acid, the equivalence point occurs at a pH of 7.00. The dilution
formula can be used to calculate the moles of acid, which will equal
the moles of base at the equivalence point:
M1V1 = M2V2
or moles of acid = moles of base. Don’t
try to use this formula if either the acid or base is weak!
|Volume of unknown acid sample:
|Initial volume of titrant (base):
|Final volume of titrant (base):
|Molarity of titrant (base) (must
Find the molarity of the unknown acid solution.
Don’t forget to change mL to L.
0.020 L (titrant)
1.0 mole/liter (titrant molarity)
= 0.020 mole of base titrant
At the equivalence point: moles acid = moles base = 0.020
mole of acid
Calorimetry is used to determine the amount of heat released
or absorbed during a chemical reaction. In the lab we can experiment
with finding the energy of a particular system by using a coffee-cup
calorimeter. The coffee-cup calorimeter (shown below) can
be used to determine the heat of a reaction at constant (atmospheric)
pressure or to calculate the specific heat of a metal. The coffee-cup
calorimeter is a double plastic foam cup with a lid; the lid has
a hole in it where the thermometer pokes through.
The data to be collected include the volumes of the solutions
to be mixed, the initial temperatures of each solution, and the
highest temperature obtained after mixing. Accurate results depend
on measuring precisely and starting with a dry calorimeter. The
total volume recorded must be changed into grams (use the density
and multiply density
volume = grams).
The change in temperature must be calculated by subtracting the
final and initial temperatures.
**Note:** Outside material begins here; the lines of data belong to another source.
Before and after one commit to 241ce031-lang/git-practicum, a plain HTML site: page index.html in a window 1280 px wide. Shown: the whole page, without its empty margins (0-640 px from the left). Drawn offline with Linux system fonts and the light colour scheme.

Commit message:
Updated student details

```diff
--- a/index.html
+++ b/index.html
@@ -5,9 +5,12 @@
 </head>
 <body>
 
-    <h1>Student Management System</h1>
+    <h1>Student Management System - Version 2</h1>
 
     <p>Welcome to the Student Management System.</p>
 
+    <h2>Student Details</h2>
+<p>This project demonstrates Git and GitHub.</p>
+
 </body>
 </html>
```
To find the heat of reaction, multiply
the specific heat capacity, the mass, and the change in temperature: q
Data (for a specific heat of a
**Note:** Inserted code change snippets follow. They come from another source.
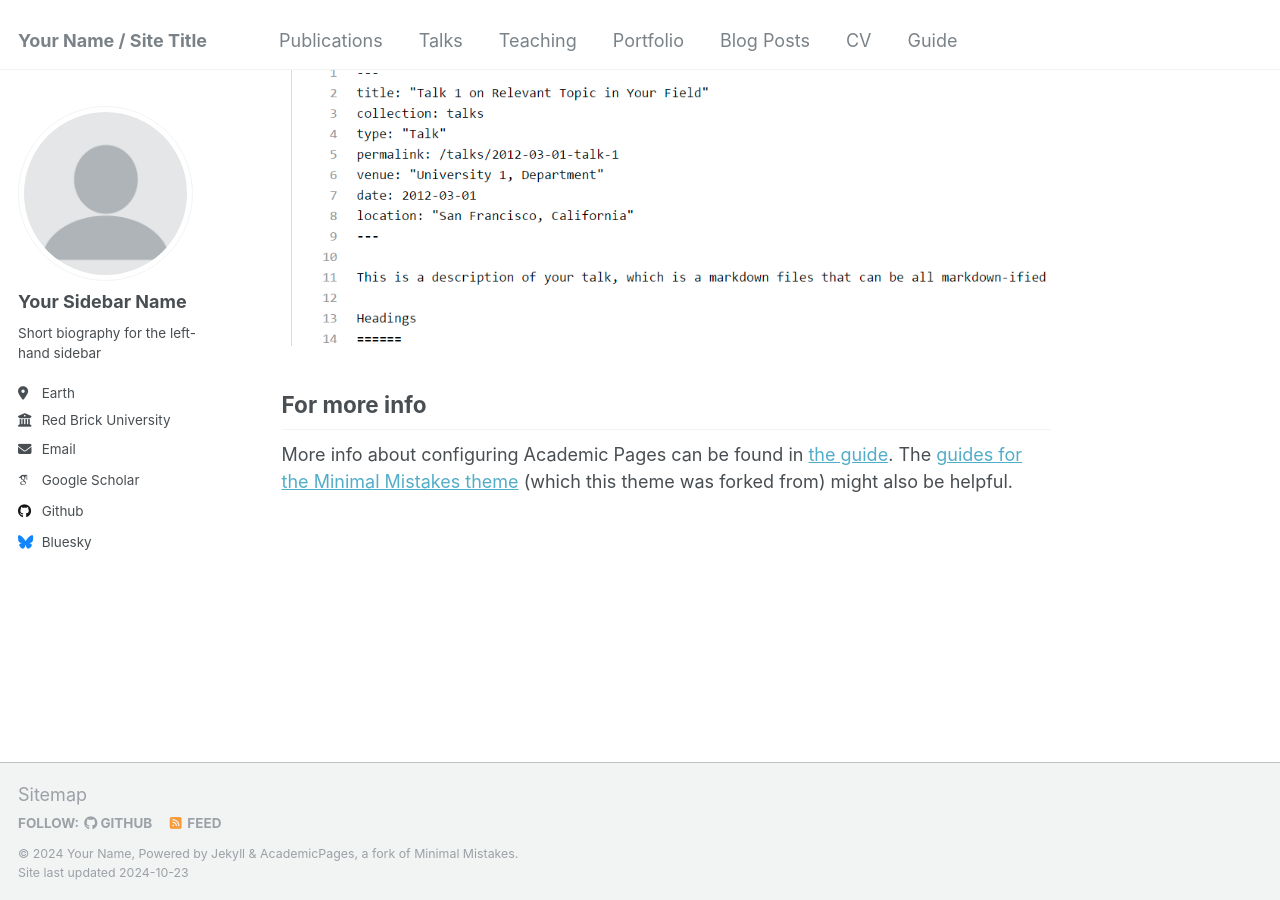
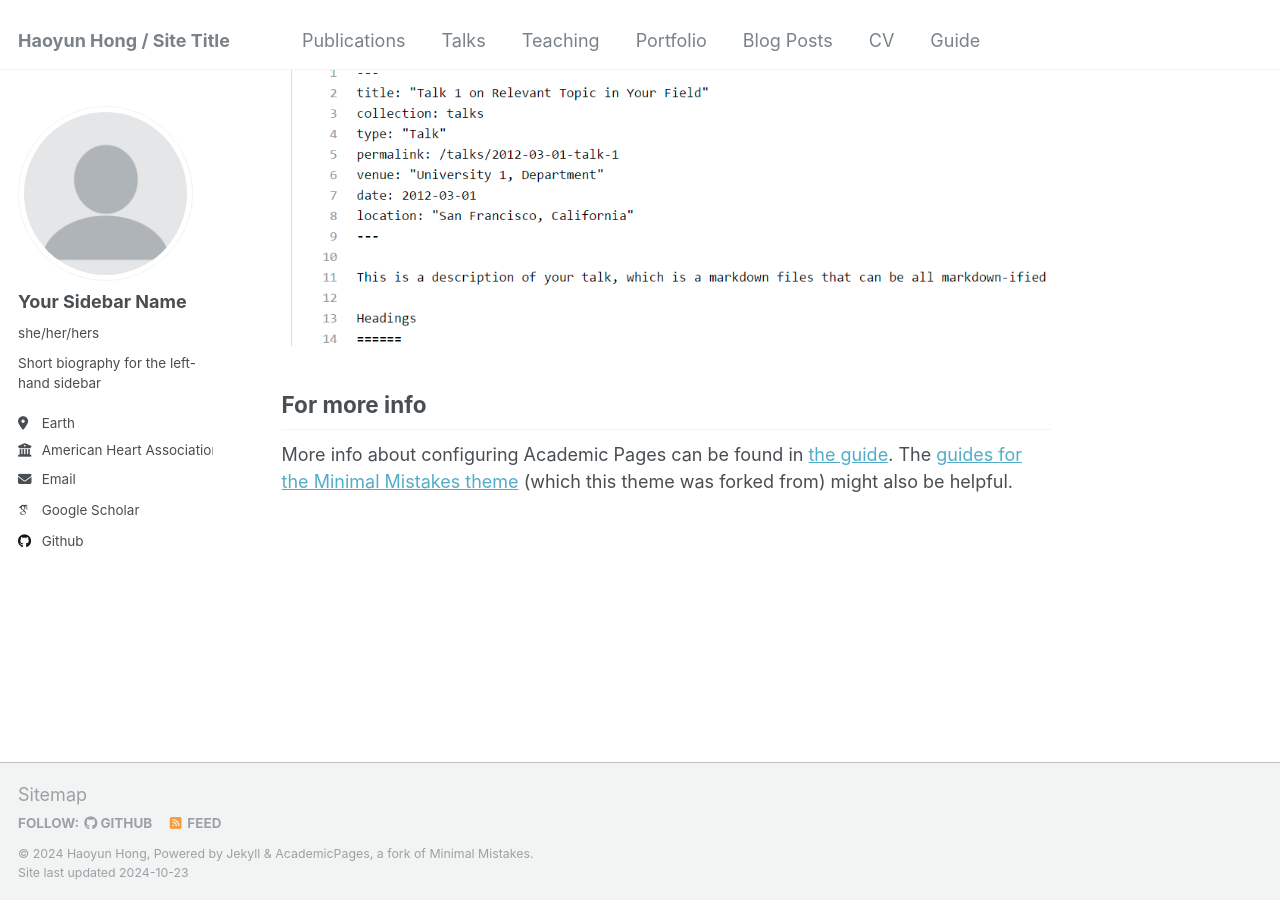
Before and after one commit to Haoyun-Hong/Haoyun-Hong.github.io, a Jekyll site: the page built from _pages/about.md, in a window 1280 px wide and 900 px high, scrolled down 2643 px. Built offline with Jekyll 4.4.1, drawn with Linux system fonts in a browser that asks for light colours; some web fonts are replaced.

Commit message:
Update _config.yml
update personal info

```diff
--- a/_config.yml
+++ b/_config.yml
@@ -8,9 +8,9 @@
 
 # Basic Site Settings
 locale                   : "en-US"
-title                    : "Your Name / Site Title"
+title                    : "Haoyun Hong / Site Title"
 title_separator          : "-"
-name                     : &name "Your Name"
+name                     : &name "Haoyun Hong"
 description              : &description "personal description"
 url                      : https://academicpages.github.io # the base hostname & protocol for your site e.g. "https://mmistakes.github.io"
 baseurl                  : "" # the subpath of your site, e.g. "/blog"
@@ -23,12 +23,12 @@ author:
   # Biographic information
   avatar           : "profile.png"
   name             : "Your Sidebar Name"
-  pronouns         : # example: "she/her"
+  pronouns         :  "she/her/hers"
   bio              : "Short biography for the left-hand sidebar"
   location         : "Earth"
-  employer         : "Red Brick University"
+  employer         : "American Heart Association"
   uri              : # URL
-  email            : "none@example.org"
+  email            : "haoyun.hong@heart.org"
 
   # Academic websites
   arxiv            : # URL - Update with the correct link to your profile
@@ -48,7 +48,7 @@ author:
   stackoverflow    : # User number or user number and name (i.e., use "1" or "1/jeff-atwood")
 
   # Social media
-  bluesky          : "bsky.app" # Replace this with you Bluesky username
+  bluesky          : # Replace this with you Bluesky username
   facebook         : # Username
   flickr           : # Username
   foursquare       : # Username
```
|Mass of the solid metal:
|Initial temperature of the metal:
|Mass of water in plastic foam
|Initial temperature of the water:
|Highest temperature of the water:
Find the specific heat of the metal.
q = mCpDT
(Cp = 4.18
Temperature change for the metal = 100.0 - 30.0 = 70.0ºC
Temperature change for the water = 30.0 - 25.0 = 5.0ºC
We can assume that the heat lost by the metal should equal
the heat gained by the water.
Calculate the heat gained by the water:
Heat gained by water = (sp. heat water)(mass
of water)(DT water)
= (4.18 J/g ºC)(100.0 g)(5.0ºC)
= 2090 joules gained
Then find the specific heat of metal:
(Small values for metals are very typical!)
Many experiments require the use of stoichiometry to
find an unknown. One typical experiment is the neutralization of
an acid with a base to produce a salt and water. If a known volume
and concentration of an acid and a base are reacted, the amount
of salt produced can be predicted. Typical data would require the
accurate recording of molarities and volumes of the acid and the
base. The mass of the reacting vessel must be recorded, and then the
two solutions are mixed. The mixed solution is then evaporated over
a low flame (to avoid spattering and loss of mass) to dryness. The
vessel is allowed to cool, and the final weight is then recorded.
The vessel should be heated to a constant mass in this type of experiment.
This requires heating, cooling, and weighing until two consecutive
measurements are within an acceptable range of each other. The mass
of the solid salt obtained is calculated by subtracting the mass
of the vessel from the total mass of the vessel with the salt. This
mass is known as the actual (or experimental) yield. To find the
theoretical yield (what should have been produced), a balanced chemical
equation must be written. The moles of each substance reacted must
be determined (multiply molarity by volume) and also the moles of
the limiting reagent (using coefficients). From the moles of limiting reagent,
multiply by the mole ratio and then convert to grams using the formula
weight of the salt from the periodic table. This gives the theoretical
yield of salt. It is typical to calculate the percent yield. The
closer to 100%, the better your results were!